DeWitt jail could soon house federal prisoners
Oct. 31, 2010 at 5:31 a.m.
Updated Nov. 1, 2010 at 6:01 a.m.
CUERO - Federal prisoners may soon serve some of their time in Cuero.
DeWitt County Sheriff Jode Zavesky recently received approval from the county commissioners court to finalize a contract with the U.S. Marshals Service to house federal prisoners in the DeWitt County Detention Center, a 161-bed unit that opened in spring 2009.
Ranging reporter Sonny Long visited the sheriff in his office to discuss what this means to his department and the county.
Before construction began, the size of the jail was one area that had to be considered. How was that determination made?
What we had seen happen earlier in other counties was they built their jails too small. They got the jail built, and the next thing you know, they are out of space. Our citizens committee, in its discussions, decided we didn't want to do that. I discussed with them the possibility that if we built it big enough for our needs in the future, then in the interim we might be able to house federal prisoners. That was one of the factors that helped them decide how big to build the jail.
How long has this process taken?
Like anything federal, it's a lengthy process. Before construction even began, they looked at the plans to make sure they met their needs. We have been working on the contracts with the U.S. Marshals Service for about a year-and-a-half.
What does this mean for your department in dollars and cents?
We were expecting $50 a day per inmate and they have offered us $53 a day. We are happy with that. It costs us on the average about $30 to $32 a day, depending on meals. We'll make roughly $20 a day per federal inmate that we house. If we have to transport them, they will also pay $20 an hour for our jailers' time and mileage. We've been gearing up for it. We bought the additional uniforms out of last year's budget, and bought the bedding. In a 12-month period, if we could keep that 48-bed pod full, we would gross just under $1 million. Thirty to 40 percent of that would be over our operating costs.
When do you expect the first prisoners to arrive?
We should see the first prisoners in 30 to 60 days. They want to start us slow with six, eight or 10, and we can house probably 15 right now without affecting our staffing. We can gradually move up to 48 inmates by the end of the year or the first of next year. We have a whole pod that we could use for that. That would require us to hire four additional jailers.
What kinds of prisoners will these be?

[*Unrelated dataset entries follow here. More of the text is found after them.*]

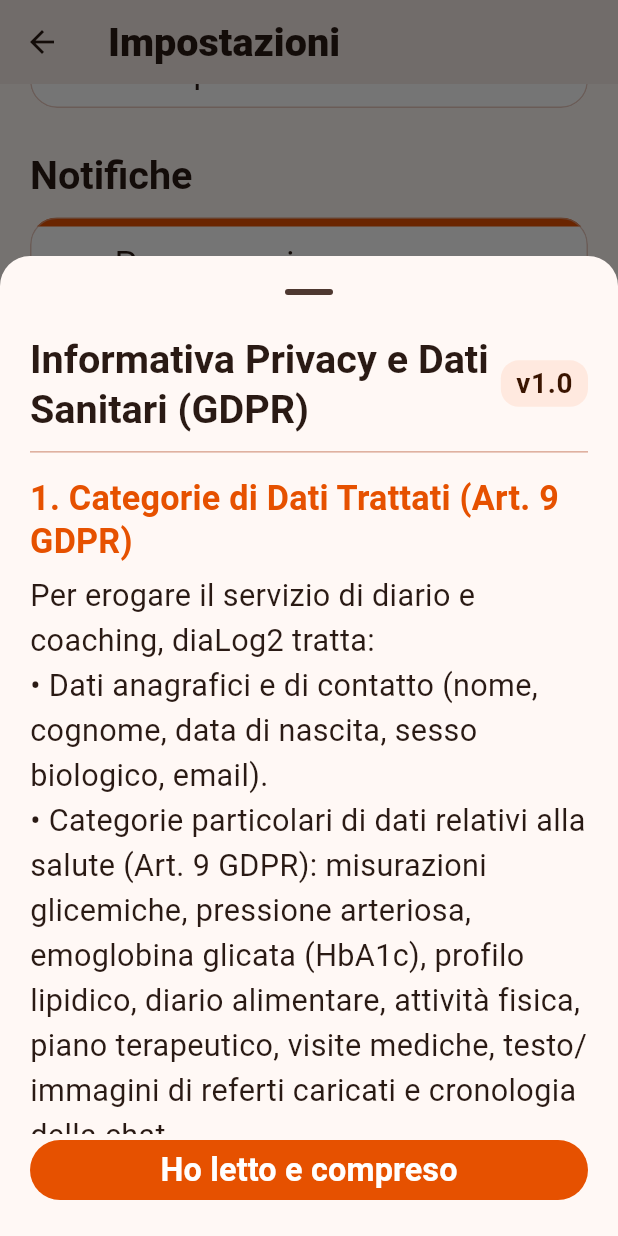
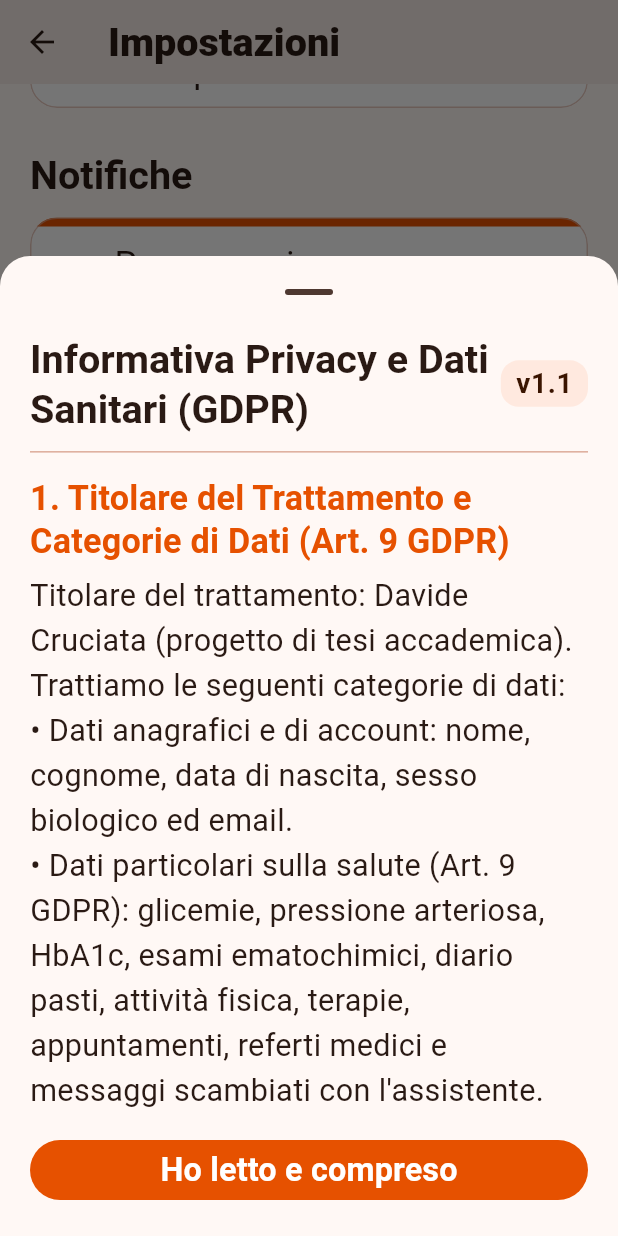
Before and after one commit to dade150/vitality-mobile, a Flutter app: the SettingsScreen screen opened by its route, scrolled down 576 dp, after a tap on "Informativa sulla privacy", on a phone screen of 412 x 824 dp. Run offline on Flutter 3.47's test engine with Material 3 defaults, Android fonts, the phone set to English and light mode, and no system bars; our stand-ins replace file_picker, flutter_local_notifications, flutter_secure_storage, flutter_timezone, flutter_tts, google_fonts and 4 more; accounts and stored records are empty; Roboto replaces fonts that are missing (Atkinson Hyperlegible); statements that could not run were skipped.

Commit message:
feat(privacy): aggiorna testi legali v1.1 e guida privacy allegati (A1/A2)

```diff
--- a/lib/models/request/registration_request.dart
+++ b/lib/models/request/registration_request.dart
@@ -20,8 +20,8 @@ class RegistrationData {
   final List<TherapyItem> therapies = [];
 
   // Step 3 - Credenziali e Consensi Legali (GDPR Art. 6.1.b, Art. 7, Art. 9.2.a)
-  static const String currentTermsVersion = '1.0';
-  static const String currentPrivacyVersion = '1.0';
+  static const String currentTermsVersion = '1.1';
+  static const String currentPrivacyVersion = '1.1';
 
   String email = '';
   String password = '';
--- a/lib/screens/auth/register_step2.dart
+++ b/lib/screens/auth/register_step2.dart
@@ -184,20 +184,20 @@ class _RegisterStep2CredentialsState extends State<RegisterStep2Credentials> {
               ),
             ),
             const SizedBox(height: 4),
-            // 2. Consenso Esplicito Dati Sanitari & AI (GDPR Art. 9.2.a & Art. 22)
+            // 2. Consenso Esplicito Dati Sanitari & AI (GDPR Art. 9.2.a)
             CheckboxListTile(
               contentPadding: EdgeInsets.zero,
               controlAffinity: ListTileControlAffinity.leading,
               value: widget.data.consensoPrivacy,
               onChanged: (v) => setState(() => widget.data.consensoPrivacy = v ?? false),
               title: Text(
-                'Presto il consenso esplicito (Art. 9.2.a GDPR) al trattamento dei miei dati relativi alla salute (glicemie, pasti, terapie, referti) e alla loro elaborazione – previa de-identificazione – tramite sistemi di Intelligenza Artificiale per ricevere supporto educazionale. *',
+                'Presto il consenso esplicito (Art. 9.2.a GDPR) al trattamento dei miei dati relativi alla salute e alla loro elaborazione protetta con l\'Intelligenza Artificiale per ricevere supporto ed educazione terapeutica. *',
                 style: theme.textTheme.bodyMedium?.copyWith(height: 1.35),
               ),
               subtitle: Padding(
                 padding: const EdgeInsets.only(top: 4),
                 child: Text(
-                  'Puoi revocare il consenso o cancellare i tuoi dati in qualsiasi momento dalle Impostazioni.',
+                  'Puoi revocare il consenso ed eliminare tutti i tuoi dati in qualsiasi momento da Impostazioni > Privacy.',
                   style: theme.textTheme.bodySmall?.copyWith(
                     color: colorScheme.onSurfaceVariant,
                   ),
--- a/lib/screens/chat/chat_screen.dart
+++ b/lib/screens/chat/chat_screen.dart
@@ -228,6 +228,32 @@ class _ChatScreenState extends State<ChatScreen> {
                     Navigator.pop(modalContext);
                     _pickPdf();
                   },
+                ),
+                const SizedBox(height: 8),
+                Container(
+                  margin: const EdgeInsets.symmetric(horizontal: 16),
+                  padding: const EdgeInsets.all(12),
+                  decoration: BoxDecoration(
+                    color: cs.surfaceContainerHighest.withValues(alpha: 0.6),
+                    borderRadius: BorderRadius.circular(12),
+                    border: Border.all(color: cs.outlineVariant.withValues(alpha: 0.6)),
+                  ),
+                  child: Row(
+                    crossAxisAlignment: CrossAxisAlignment.start,
+                    children: [
+                      Icon(Icons.privacy_tip_outlined, size: 20, color: cs.primary),
+                      const SizedBox(width: 10),
+                      Expanded(
+                        child: Text(
+                          'Tutela privacy: per foto o scansioni di referti cartacei, ti consigliamo di non inquadrare o coprire l\'intestazione con Nome e Codice Fiscale.',
+                          style: theme.textTheme.bodySmall?.copyWith(
+                            height: 1.35,
+                            color: cs.onSurfaceVariant,
+                          ),
+                        ),
+                      ),
+                    ],
+                  ),
                 ),
               ],
             ),
--- a/lib/widgets/legal_documents_sheet.dart
+++ b/lib/widgets/legal_documents_sheet.dart
@@ -14,8 +14,8 @@ class LegalDocumentsSheet extends StatelessWidget {
     required this.sections,
   });
 
-  static const String currentTermsVersion = '1.0';
-  static const String currentPrivacyVersion = '1.0';
+  static const String currentTermsVersion = '1.1';
+  static const String currentPrivacyVersion = '1.1';
 
   static Future<void> showTermsOfService(BuildContext context) {
     return showModalBottomSheet<void>(
@@ -53,67 +53,74 @@ class LegalDocumentsSheet extends StatelessWidget {
 
   static const List<LegalSection> _termsSections = [
     LegalSection(
-      heading: '1. Natura del Servizio (Health Coaching Educazionale)',
+      heading: '1. Cos\'è diaLog2',
       body:
-          'diaLog2 è un assistente conversazionale di supporto motivazionale, educazionale e di stile di vita dedicato alle persone con Diabete Mellito di Tipo 2.\n'
-          'L\'applicazione aiuta l\'utente a tenere traccia del proprio diario giornaliero (glicemie, pasti, attività fisica, terapie prescritte dal medico, appuntamenti e referti) e fornisce informazioni educative basate su linee guida cliniche ufficiali.',
+          'diaLog2 è un assistente conversazionale di supporto per persone con Diabete Mellito di Tipo 2.\n'
+          'Ti aiuta a registrare e consultare il tuo diario quotidiano (glicemie, pressione, pasti, attività fisica, terapie prescritte dal medico, visite e referti) e offre indicazioni educazionali e motivazionali basate su linee guida cliniche ufficiali.',
     ),
     LegalSection(
-      heading: '2. Esclusione di Dispositivo Medico (MDR UE 2017/745)',
+      heading: '2. Cosa NON è (Esclusione Dispositivo Medico MDR UE 2017/745)',
       body:
-          'diaLog2 NON è un dispositivo medico ai sensi del Regolamento (UE) 2017/745 (MDR) e non sostituisce in alcun modo il medico curante o il diabetologo.\n'
-          '• L\'assistente AI non formula diagnosi mediche.\n'
-          '• L\'assistente AI non prescrive farmaci e non suggerisce né modifica dosaggi di insulina o di ipoglicemizzanti orali.\n'
-          '• Qualsiasi decisione terapeutica o clinica deve essere sempre concordata con il proprio medico.',
+          'diaLog2 NON è un dispositivo medico e non sostituisce in alcun modo il medico curante o il diabetologo.\n'
+          '• L\'applicazione non effettua diagnosi mediche.\n'
+          '• L\'assistente non prescrive farmaci né modifica dosaggi di insulina o di ipoglicemizzanti orali.\n'
+          '• Qualsiasi scelta terapeutica o variazione di cura deve essere sempre concordata con il proprio medico.',
     ),
     LegalSection(
       heading: '3. Gestione delle Emergenze Sanitarie',
       body:
-          'diaLog2 non è un servizio di pronto soccorso né di telemedicina d\'urgenza. In presenza di sintomi acuti (ipoglicemia severa, iperglicemia critica, dolore toracico, difficoltà respiratoria, stato confusionale o malessere improvviso), non attendere la risposta dell\'app: contatta immediatamente il 112 o recati al Pronto Soccorso.',
+          'diaLog2 non è un servizio di pronto soccorso né di telemedicina d\'urgenza. In caso di sintomi acuti o malessere improvviso (ipoglicemie severe, chetoacidosi, dolore toracico, difficoltà respiratoria, perdita di sensi), non attendere le risposte dell\'app: contatta immediatamente il 112/118 o recati al Pronto Soccorso.',
     ),
     LegalSection(
-      heading: '4. Conferma Umana dei Dati Estratti (Human-in-the-Loop)',
+      heading: '4. Controllo e Conferma Umana dei Dati (Art. 14 EU AI Act)',
       body:
-          'Ai sensi dell\'Art. 14 dell\'EU AI Act, nessun dato clinico estratto dalla conversazione o dalle foto/PDF dei referti viene salvato automaticamente nel diario senza la tua verifica e conferma esplicita tramite le apposite schede di proposta.',
+          'Tutti i valori clinici estratti dalle conversazioni o dai documenti caricati vengono salvati nel diario solo ed esclusivamente dopo che li hai verificati e confermati tramite le apposite schede di proposta.',
+    ),
+    LegalSection(
+      heading: '5. Finalità di Tesi Accademica e Responsabilità',
+      body:
+          'L\'applicazione è un prototipo di ricerca sviluppato a scopo accademico e di tesi di laurea, fornito "così com\'è". L\'utente è responsabile della veridicità e accuratezza delle informazioni inserite.',
     ),
   ];
 
   static const List<LegalSection> _privacySections = [
     LegalSection(
-      heading: '1. Categorie di Dati Trattati (Art. 9 GDPR)',
+      heading: '1. Titolare del Trattamento e Categorie di Dati (Art. 9 GDPR)',
       body:
-          'Per erogare il servizio di diario e coaching, diaLog2 tratta:\n'
-          '• Dati anagrafici e di contatto (nome, cognome, data di nascita, sesso biologico, email).\n'
-          '• Categorie particolari di dati relativi alla salute (Art. 9 GDPR): misurazioni glicemiche, pressione arteriosa, emoglobina glicata (HbA1c), profilo lipidico, diario alimentare, attività fisica, piano terapeutico, visite mediche, testo/immagini di referti caricati e cronologia della chat.',
+          'Titolare del trattamento: Davide Cruciata (progetto di tesi accademica).\n'
+          'Trattiamo le seguenti categorie di dati:\n'
+          '• Dati anagrafici e di account: nome, cognome, data di nascita, sesso biologico ed email.\n'
+          '• Dati particolari sulla salute (Art. 9 GDPR): glicemie, pressione arteriosa, HbA1c, esami ematochimici, diario pasti, attività fisica, terapie, appuntamenti, referti medici e messaggi scambiati con l\'assistente.',
     ),
     LegalSection(
       heading: '2. Basi Giuridiche del Trattamento (Art. 6 e Art. 9 GDPR)',
       body:
-          '• Esecuzione del contratto di servizio (Art. 6.1.b GDPR): per la gestione dell\'account e delle funzionalità base dell\'applicazione.\n'
-          '• Consenso esplicito dell\'interessato (Art. 9.2.a e Art. 22 GDPR): per il trattamento dei dati relativi alla salute e per la loro elaborazione – previa rigorosa de-identificazione – tramite modelli di Intelligenza Artificiale (Google Cloud Vertex AI, regione Unione Europea).',
+          '• Esecuzione del contratto di servizio (Art. 6.1.b GDPR): per l\'erogazione delle funzionalità dell\'applicazione e la gestione del profilo.\n'
+          '• Consenso esplicito dell\'interessato (Art. 9.2.a GDPR): per il trattamento dei dati relativi alla salute e la loro elaborazione tramite modelli di Intelligenza Artificiale a fini di coaching educazionale.',
     ),
     LegalSection(
-      heading: '3. Privacy-by-Design e De-identificazione prima dell\'IA',
+      heading: '3. Elaborazione con Intelligenza Artificiale e Trattamento Documenti',
       body:
-          'Prima di inviare qualsiasi quesito o testo di referto al modello linguistico (Vertex AI EU):\n'
-          '• I metadati EXIF/GPS vengono rimossi dalle immagini caricate.\n'
-          '• I PDF digitali vengono ispezionati in memoria RAM rimuovendo Codici Fiscali, numeri di telefono, indirizzi email, indirizzi fisici e nomi di ospedali.\n'
-          '• Il nome del paziente e del medico vengono sostituiti con segnaposto anonimi ({{NOME}}, {{MEDICO}}) e re-idratati solo sul tuo dispositivo.\n'
-          '• I dati non vengono mai utilizzati per addestrare modelli di Intelligenza Artificiale di terze parti.',
+          'L\'elaborazione dell\'assistente conversazionale avviene tramite Google Cloud Vertex AI (modelli Gemini) nella regione Unione Europea:\n'
+          '• PDF digitali nativi: il testo viene estratto in memoria e pseudonimizzato prima dell\'invio (rimozione automatica di Codice Fiscale, nominativi, contatti, indirizzi e strutture ospedaliere).\n'
+          '• Immagini e PDF scansionati: vengono trasmessi in modalità multimodale protetta per la sola lettura ottica ed estrazione clinica. Si raccomanda di coprire o non inquadrare il nome e il Codice Fiscale prima dello scatto o del caricamento.\n'
+          '• Archiviazione del file originale: una copia del documento caricato (con metadati EXIF e GPS rimossi) viene conservata nel tuo spazio cloud privato protetto da isolamento Row-Level Security (RLS), accessibile solo a te, per consentirti di consultarlo e riscaricarlo in qualunque momento.\n'
+          '• I dati non vengono mai utilizzati per addestrare modelli di Intelligenza Artificiale pubblici o di terze parti.',
     ),
     LegalSection(
-      heading: '4. Conservazione dei Dati e Sicurezza (Art. 5.1.e e Art. 32 GDPR)',
+      heading: '4. Conservazione dei Dati e Misure di Sicurezza (Art. 5 e Art. 32 GDPR)',
       body:
-          'I dati sono protetti nel database Supabase tramite isolamento crittografico Row-Level Security (RLS) associato esclusivamente al tuo utente. La cronologia delle conversazioni può essere cancellata in ogni momento dall\'utente ed è soggetta a limitazione della conservazione.',
+          'I dati risiedono su infrastruttura Supabase (regione UE) con trasmissione protetta da cifratura TLS 1.3 e isolamento dei dati per singolo utente tramite politiche PostgreSQL Row-Level Security (RLS).\n'
+          'Le conversazioni di chat sono conservate fino a un massimo di 12 mesi o fino alla cancellazione manuale.',
     ),
     LegalSection(
-      heading: '5. Diritti dell\'Interessato (Art. 7.3 e Artt. 15–22 GDPR)',
+      heading: '5. Diritti dell\'Interessato e Revoca del Consenso (Artt. 15–22 GDPR)',
       body:
-          'Dalla sezione Impostazioni > Privacy e Dati Sanitari puoi in qualsiasi momento:\n'
-          '• Consultare lo stato dei consensi prestati e i presenti documenti.\n'
-          '• Scaricare una copia integrale dei tuoi dati sanitari in formato strutturato JSON (Diritto alla Portabilità - Art. 20 GDPR).\n'
-          '• Cancellare l\'intera cronologia delle conversazioni con l\'assistente.\n'
-          '• Revocare il consenso ed eliminare definitivamente il tuo account e tutti i dati sanitari associati (Diritto all\'Oblio - Art. 17 GDPR).',
+          'Dalla sezione Impostazioni > Privacy e Dati Sanitari puoi in qualunque momento:\n'
+          '• Esportare una copia integrale dei tuoi dati sanitari in formato JSON strutturato (Diritto alla Portabilità - Art. 20 GDPR).\n'
+          '• Cancellare l\'intera cronologia delle conversazioni.\n'
+          '• Eliminare definitivamente il tuo account e tutti i dati associati (Diritto all\'Oblio - Art. 17 GDPR), revocando contemporaneamente il consenso prestato.\n'
+          'Hai inoltre il diritto di proporre reclamo all\'Autorità Garante per la Protezione dei Dati Personali (www.garanteprivacy.it).',
     ),
   ];
 
```
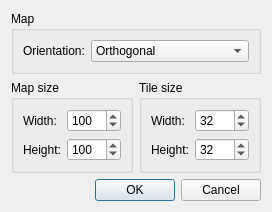
This is src/tiled/newmapdialog.ui in mapeditor/tiled as Qt 5 draws it before an edit. The edited form follows.
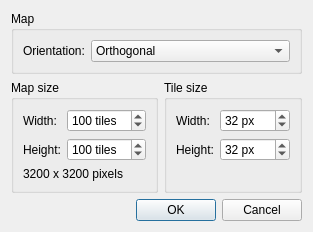
This is the edited form.

Commit message:
Added units and some explanations in New Map/Tileset dialogs
* For clarity, the spin boxes now include a suffix for displaying the
  unit of the value (mostly 'px', but also 'tiles' in the New Map
  dialog).

* In the New Tileset dialog, the 'spacing', 'margin' and 'drawing
  offset' properties gained a tool tip to provide a short explanation of
  what they mean.

* In the New Map dialog, a label was added that displays the resulting
  size of the map in pixels.

Diff of the .ui file:
```diff
--- a/src/tiled/newmapdialog.ui
+++ b/src/tiled/newmapdialog.ui
@@ -6,8 +6,8 @@
    <rect>
     <x>0</x>
     <y>0</y>
-    <width>270</width>
-    <height>201</height>
+    <width>349</width>
+    <height>241</height>
    </rect>
   </property>
   <property name="windowTitle">
@@ -18,7 +18,7 @@
     <enum>QLayout::SetFixedSize</enum>
    </property>
    <item row="1" column="0">
-    <widget class="QGroupBox" name="groupBox">
+    <widget class="QGroupBox" name="groupBox_3">
      <property name="title">
       <string>Map size</string>
      </property>
@@ -35,6 +35,9 @@
       </item>
       <item row="0" column="1">
        <widget class="QSpinBox" name="mapWidth">
+        <property name="suffix">
+         <string extracomment="Remember starting with a space."> tiles</string>
+        </property>
         <property name="minimum">
          <number>1</number>
         </property>
@@ -58,6 +61,9 @@
       </item>
       <item row="1" column="1">
        <widget class="QSpinBox" name="mapHeight">
+        <property name="suffix">
+         <string> tiles</string>
+        </property>
         <property name="minimum">
          <number>1</number>
         </property>
@@ -69,6 +75,13 @@
         </property>
        </widget>
       </item>
+      <item row="2" column="0" colspan="2">
+       <widget class="QLabel" name="pixelSizeLabel">
+        <property name="text">
+         <string notr="true" extracomment="Dummy text">3200 x 3200 pixels</string>
+        </property>
+       </widget>
+      </item>
      </layout>
     </widget>
    </item>
@@ -90,6 +103,9 @@
       </item>
       <item row="0" column="1">
        <widget class="QSpinBox" name="tileWidth">
+        <property name="suffix">
+         <string extracomment="Remember starting with a space."> px</string>
+        </property>
         <property name="minimum">
          <number>1</number>
         </property>
@@ -113,6 +129,9 @@
       </item>
       <item row="1" column="1">
        <widget class="QSpinBox" name="tileHeight">
+        <property name="suffix">
+         <string> px</string>
+        </property>
         <property name="minimum">
          <number>1</number>
         </property>
@@ -124,6 +143,19 @@
         </property>
        </widget>
       </item>
+      <item row="2" column="0" colspan="2">
+       <spacer name="verticalSpacer_2">
+        <property name="orientation">
+         <enum>Qt::Vertical</enum>
+        </property>
+        <property name="sizeHint" stdset="0">
+         <size>
+          <width>0</width>
+          <height>0</height>
+         </size>
+        </property>
+       </spacer>
+      </item>
      </layout>
     </widget>
    </item>
@@ -151,7 +183,7 @@
     </widget>
    </item>
    <item row="0" column="0" colspan="2">
-    <widget class="QGroupBox" name="">
+    <widget class="QGroupBox" name="groupBox">
      <property name="title">
       <string>Map</string>
      </property>
```
The commit also changes 3 other files.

They are inmates who have been arraigned and are awaiting trial, those who have been to trial and been sentenced and waiting for a bed to open at a federal prison, or those awaiting deportation. So it can be anything and everything the federal government deals with.